As someone born and raised with a lot of privilege, I struggle to find a place for myself in the social justice sphere. How I act around peers and friends at school is very different from how I act family and acquaintances back in Beverly, Massachusetts. At school, I am expected to be informed and aware of social justice issues; I am required to use proper terminology and speak out when people say or do problematic things. In Beverly, “social justice” is a non-issue and social justice warriors are not welcome. People expect me to dismiss their offensive comments and refrain from speaking out. There are unspoken rules that dictate when someone calls Caitlyn Jenner “a man”, or uses the word “retarded” that I’m supposed to find it funny or keep my shut. “It was a joke”, “Lighten up”, “Why are you making this into such a big deal?” I’m supposed to understand that they weren’t trying to be offensive, that our society has simply become too politically correct, or that their opinions on certain subjects shouldn’t matter given how long we’ve known each other. The last one is the trickiest; it’s very difficult to call out people for saying bad things when you know they’re good people at heart.

I can see how it’d be tempting to avoid engaging in social justice conversations. No one wants to be labeled a “social justice warrior.” I certainly don’t want to be seen as standing on a soapbox, or attacking people simply to raise my own reputation. Being socially aware is a type of privilege in and of itself, one that many people don’t have. As a college student, I have the time and opportunity to participate in roundtable conversations about social issues. I have the time to read, to learn, and to engage; other people don’t have those kinds of opportunities. They spend their days working, or taking care of their families. They don’t have the time, energy, or access to engage in social justice issues that don’t pertain to them, and I can’t expect the real world to operate like my college because I know how difficult it will be to motivate myself to care once I enter the real world.

I never want to use my academic privilege to shame, police, or silence people for not being as informed as I am on a certain topic. I don’t want to engage in roundtable conversations about social justice issues purely for show. The cynic in me often can’t help but feel that some social justice kids are nothing more than reboot hippies latching onto a trend; they are people who exist in a privileged bubble where political correctness is social capital to be accrued by asserting intelligence and social awareness of others. And the incredibly cynical cynic in me can’t help but think that some of these SJW’s do not truly care about the people a cause affects, but rather simply want ownership of a cause and recognition. I don’t want to be that. There is no point in talking a good game if you don’t have the empathy or motivation to actually act and create change.

More often than not I keep my mouth shut. I tell myself that it’s not worth engaging, that I couldn’t possibly change a bigoted person’s mind, or that it would just cause unnecessary conflict. I’m starting to learn though that I have to speak out.
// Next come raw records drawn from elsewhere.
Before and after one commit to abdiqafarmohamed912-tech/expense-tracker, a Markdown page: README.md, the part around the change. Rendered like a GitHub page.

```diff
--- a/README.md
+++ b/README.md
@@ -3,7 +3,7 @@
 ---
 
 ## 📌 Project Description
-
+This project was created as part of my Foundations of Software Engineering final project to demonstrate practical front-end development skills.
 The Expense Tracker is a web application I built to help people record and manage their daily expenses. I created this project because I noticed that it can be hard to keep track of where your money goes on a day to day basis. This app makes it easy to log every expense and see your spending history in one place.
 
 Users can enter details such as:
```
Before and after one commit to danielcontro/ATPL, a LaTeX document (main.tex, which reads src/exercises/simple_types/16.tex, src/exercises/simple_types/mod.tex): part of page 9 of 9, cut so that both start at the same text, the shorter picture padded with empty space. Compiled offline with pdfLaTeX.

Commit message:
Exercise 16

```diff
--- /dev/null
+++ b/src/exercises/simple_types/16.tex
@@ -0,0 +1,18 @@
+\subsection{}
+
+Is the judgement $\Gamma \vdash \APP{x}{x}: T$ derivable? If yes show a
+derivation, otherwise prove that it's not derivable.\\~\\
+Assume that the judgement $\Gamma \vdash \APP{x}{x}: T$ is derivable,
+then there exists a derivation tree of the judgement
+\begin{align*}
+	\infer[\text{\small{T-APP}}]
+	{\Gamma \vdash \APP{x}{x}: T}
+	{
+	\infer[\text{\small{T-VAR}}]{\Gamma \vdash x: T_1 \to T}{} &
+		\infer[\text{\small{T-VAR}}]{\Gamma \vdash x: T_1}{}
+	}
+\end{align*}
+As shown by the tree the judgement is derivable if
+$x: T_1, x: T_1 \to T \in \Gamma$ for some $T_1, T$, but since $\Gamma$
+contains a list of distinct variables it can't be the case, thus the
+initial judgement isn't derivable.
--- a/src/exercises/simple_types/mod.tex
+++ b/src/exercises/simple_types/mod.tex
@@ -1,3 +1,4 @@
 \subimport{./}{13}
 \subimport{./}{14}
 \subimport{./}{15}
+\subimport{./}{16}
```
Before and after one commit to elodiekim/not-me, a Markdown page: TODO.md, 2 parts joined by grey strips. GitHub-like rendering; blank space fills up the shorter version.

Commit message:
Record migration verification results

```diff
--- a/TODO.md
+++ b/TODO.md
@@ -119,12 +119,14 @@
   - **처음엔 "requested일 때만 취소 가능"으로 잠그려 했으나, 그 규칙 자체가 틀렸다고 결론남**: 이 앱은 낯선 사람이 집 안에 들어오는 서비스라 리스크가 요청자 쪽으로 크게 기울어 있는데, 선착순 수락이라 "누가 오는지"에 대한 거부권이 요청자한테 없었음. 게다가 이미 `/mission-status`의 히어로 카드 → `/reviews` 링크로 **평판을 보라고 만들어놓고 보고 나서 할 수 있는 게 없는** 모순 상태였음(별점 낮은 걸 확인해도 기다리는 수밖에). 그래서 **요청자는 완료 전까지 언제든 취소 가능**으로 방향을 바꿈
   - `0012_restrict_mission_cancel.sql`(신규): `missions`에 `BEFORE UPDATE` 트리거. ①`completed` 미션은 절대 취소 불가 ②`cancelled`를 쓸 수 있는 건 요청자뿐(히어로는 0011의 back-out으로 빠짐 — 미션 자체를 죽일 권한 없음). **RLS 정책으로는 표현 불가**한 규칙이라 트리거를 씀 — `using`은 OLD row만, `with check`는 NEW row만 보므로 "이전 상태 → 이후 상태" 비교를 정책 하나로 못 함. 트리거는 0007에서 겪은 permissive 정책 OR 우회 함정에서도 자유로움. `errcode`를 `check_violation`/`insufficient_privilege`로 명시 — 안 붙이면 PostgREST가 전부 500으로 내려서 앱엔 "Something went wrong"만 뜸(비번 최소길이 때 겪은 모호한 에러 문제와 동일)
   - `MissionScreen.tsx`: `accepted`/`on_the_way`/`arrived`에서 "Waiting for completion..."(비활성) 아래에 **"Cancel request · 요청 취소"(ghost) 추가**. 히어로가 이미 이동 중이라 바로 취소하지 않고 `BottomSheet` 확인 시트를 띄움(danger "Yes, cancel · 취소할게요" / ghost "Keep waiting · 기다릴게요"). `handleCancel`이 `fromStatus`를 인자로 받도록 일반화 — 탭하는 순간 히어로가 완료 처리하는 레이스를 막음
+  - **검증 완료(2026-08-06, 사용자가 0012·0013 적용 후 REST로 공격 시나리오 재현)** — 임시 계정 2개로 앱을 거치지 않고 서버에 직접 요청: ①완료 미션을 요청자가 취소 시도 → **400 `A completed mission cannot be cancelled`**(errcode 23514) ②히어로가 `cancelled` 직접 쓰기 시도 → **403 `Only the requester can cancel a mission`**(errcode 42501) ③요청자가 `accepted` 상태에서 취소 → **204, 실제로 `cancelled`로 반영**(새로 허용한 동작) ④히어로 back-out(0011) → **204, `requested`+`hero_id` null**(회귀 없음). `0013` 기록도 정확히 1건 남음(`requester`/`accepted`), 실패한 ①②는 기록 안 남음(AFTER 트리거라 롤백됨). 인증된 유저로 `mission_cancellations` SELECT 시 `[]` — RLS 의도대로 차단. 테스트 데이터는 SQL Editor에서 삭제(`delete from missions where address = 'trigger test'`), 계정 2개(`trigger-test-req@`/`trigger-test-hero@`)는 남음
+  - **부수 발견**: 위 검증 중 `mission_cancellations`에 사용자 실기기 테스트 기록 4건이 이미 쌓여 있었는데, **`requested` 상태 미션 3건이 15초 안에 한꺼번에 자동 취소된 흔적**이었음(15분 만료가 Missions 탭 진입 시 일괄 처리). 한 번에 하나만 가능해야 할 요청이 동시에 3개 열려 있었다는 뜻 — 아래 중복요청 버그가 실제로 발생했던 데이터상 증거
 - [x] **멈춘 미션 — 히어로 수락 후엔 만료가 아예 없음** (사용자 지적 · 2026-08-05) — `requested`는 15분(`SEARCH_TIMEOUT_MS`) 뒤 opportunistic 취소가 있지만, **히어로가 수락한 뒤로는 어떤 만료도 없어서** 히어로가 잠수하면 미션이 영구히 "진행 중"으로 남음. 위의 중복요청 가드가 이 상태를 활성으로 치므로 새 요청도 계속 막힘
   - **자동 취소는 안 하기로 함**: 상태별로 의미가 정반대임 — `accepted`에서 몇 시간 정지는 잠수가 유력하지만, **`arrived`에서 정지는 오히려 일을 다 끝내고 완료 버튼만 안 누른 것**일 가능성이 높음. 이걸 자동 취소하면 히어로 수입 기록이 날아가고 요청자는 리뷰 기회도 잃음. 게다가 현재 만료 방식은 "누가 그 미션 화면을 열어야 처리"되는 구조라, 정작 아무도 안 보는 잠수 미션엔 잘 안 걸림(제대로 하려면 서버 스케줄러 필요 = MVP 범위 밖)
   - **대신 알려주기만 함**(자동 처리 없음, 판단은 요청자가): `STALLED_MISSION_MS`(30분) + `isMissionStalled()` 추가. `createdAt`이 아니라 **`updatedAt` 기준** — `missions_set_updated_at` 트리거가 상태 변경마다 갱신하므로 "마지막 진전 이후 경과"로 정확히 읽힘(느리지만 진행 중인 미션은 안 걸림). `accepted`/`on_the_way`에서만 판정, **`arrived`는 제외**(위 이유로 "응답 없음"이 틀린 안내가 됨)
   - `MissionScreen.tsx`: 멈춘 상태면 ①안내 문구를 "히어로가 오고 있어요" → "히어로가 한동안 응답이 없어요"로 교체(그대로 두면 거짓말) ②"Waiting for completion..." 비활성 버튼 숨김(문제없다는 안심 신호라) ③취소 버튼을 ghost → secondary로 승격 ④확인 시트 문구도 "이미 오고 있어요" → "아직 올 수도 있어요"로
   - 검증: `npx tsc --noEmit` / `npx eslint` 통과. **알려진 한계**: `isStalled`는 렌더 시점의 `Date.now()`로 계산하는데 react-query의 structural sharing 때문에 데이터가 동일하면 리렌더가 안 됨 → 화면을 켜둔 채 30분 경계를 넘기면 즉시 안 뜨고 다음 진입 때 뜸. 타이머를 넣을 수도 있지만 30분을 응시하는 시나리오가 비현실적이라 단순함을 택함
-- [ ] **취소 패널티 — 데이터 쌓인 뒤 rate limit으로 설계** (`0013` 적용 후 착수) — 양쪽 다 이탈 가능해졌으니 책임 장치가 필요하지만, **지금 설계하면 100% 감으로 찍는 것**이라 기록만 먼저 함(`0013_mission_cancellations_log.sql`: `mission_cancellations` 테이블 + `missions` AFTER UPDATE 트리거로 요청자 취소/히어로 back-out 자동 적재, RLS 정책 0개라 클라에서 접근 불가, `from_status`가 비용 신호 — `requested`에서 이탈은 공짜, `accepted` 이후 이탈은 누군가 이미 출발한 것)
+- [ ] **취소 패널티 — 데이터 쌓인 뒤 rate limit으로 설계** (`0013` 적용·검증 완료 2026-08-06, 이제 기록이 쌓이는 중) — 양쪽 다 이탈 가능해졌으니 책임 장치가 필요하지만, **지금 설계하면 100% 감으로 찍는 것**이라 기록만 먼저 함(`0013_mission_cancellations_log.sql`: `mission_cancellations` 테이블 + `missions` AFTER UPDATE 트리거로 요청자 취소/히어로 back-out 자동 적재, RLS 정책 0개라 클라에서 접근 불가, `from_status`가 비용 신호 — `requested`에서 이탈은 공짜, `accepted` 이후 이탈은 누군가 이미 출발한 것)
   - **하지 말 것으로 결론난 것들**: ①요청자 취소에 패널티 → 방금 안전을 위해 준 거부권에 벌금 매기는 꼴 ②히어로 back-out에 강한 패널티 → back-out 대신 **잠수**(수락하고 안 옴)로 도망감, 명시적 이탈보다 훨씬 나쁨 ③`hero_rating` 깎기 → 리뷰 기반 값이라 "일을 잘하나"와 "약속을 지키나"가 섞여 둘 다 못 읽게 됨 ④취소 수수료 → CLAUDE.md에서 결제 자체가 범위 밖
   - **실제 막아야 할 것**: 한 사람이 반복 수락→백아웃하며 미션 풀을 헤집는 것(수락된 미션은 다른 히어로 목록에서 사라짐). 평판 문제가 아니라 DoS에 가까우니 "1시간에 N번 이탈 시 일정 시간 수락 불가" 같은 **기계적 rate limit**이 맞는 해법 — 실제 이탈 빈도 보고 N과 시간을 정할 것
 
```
I don’t need to publicly embarrass the person, nor do I need to criticize them for their language. I don’t want the person to walk away from the conversation feeling angry or embarrassed; I want them to leave thinking about what I had to say and how it fits in with their views. Speaking out becomes easier when you realize it is less about making someone feel bad than it is about giving them something to grasp onto. It can be easy to make fun of Caitlyn Jenner if you’ve never met or know nothing about trans people, but I believe deep down the more we can show people the reality of these issues the more empathetic they will become. If I can tell someone about my trans friend, or tell them about how difficult life can be for a trans person, I think I can help them on the path toward realizing that social justice isn’t simply just some PC nightmare; it is empathy and equity. It isn’t about privilege shaming; it is about acknowledgment and positive change.

We all say and do problematic things from time to time. Hell, I probably do something problematic five times a day (unintentionally or intentionally). People all have varying levels of knowledge on different issues, and language is constantly changing, so it is nearly impossible to keep up with the lingo and schools of thought. Social justice isn’t like a math class or science class where you are supposed to walk in having crammed four textbook chapters into your head. Social justice is a lot more like a theater class. You just got to come in “ready to move.”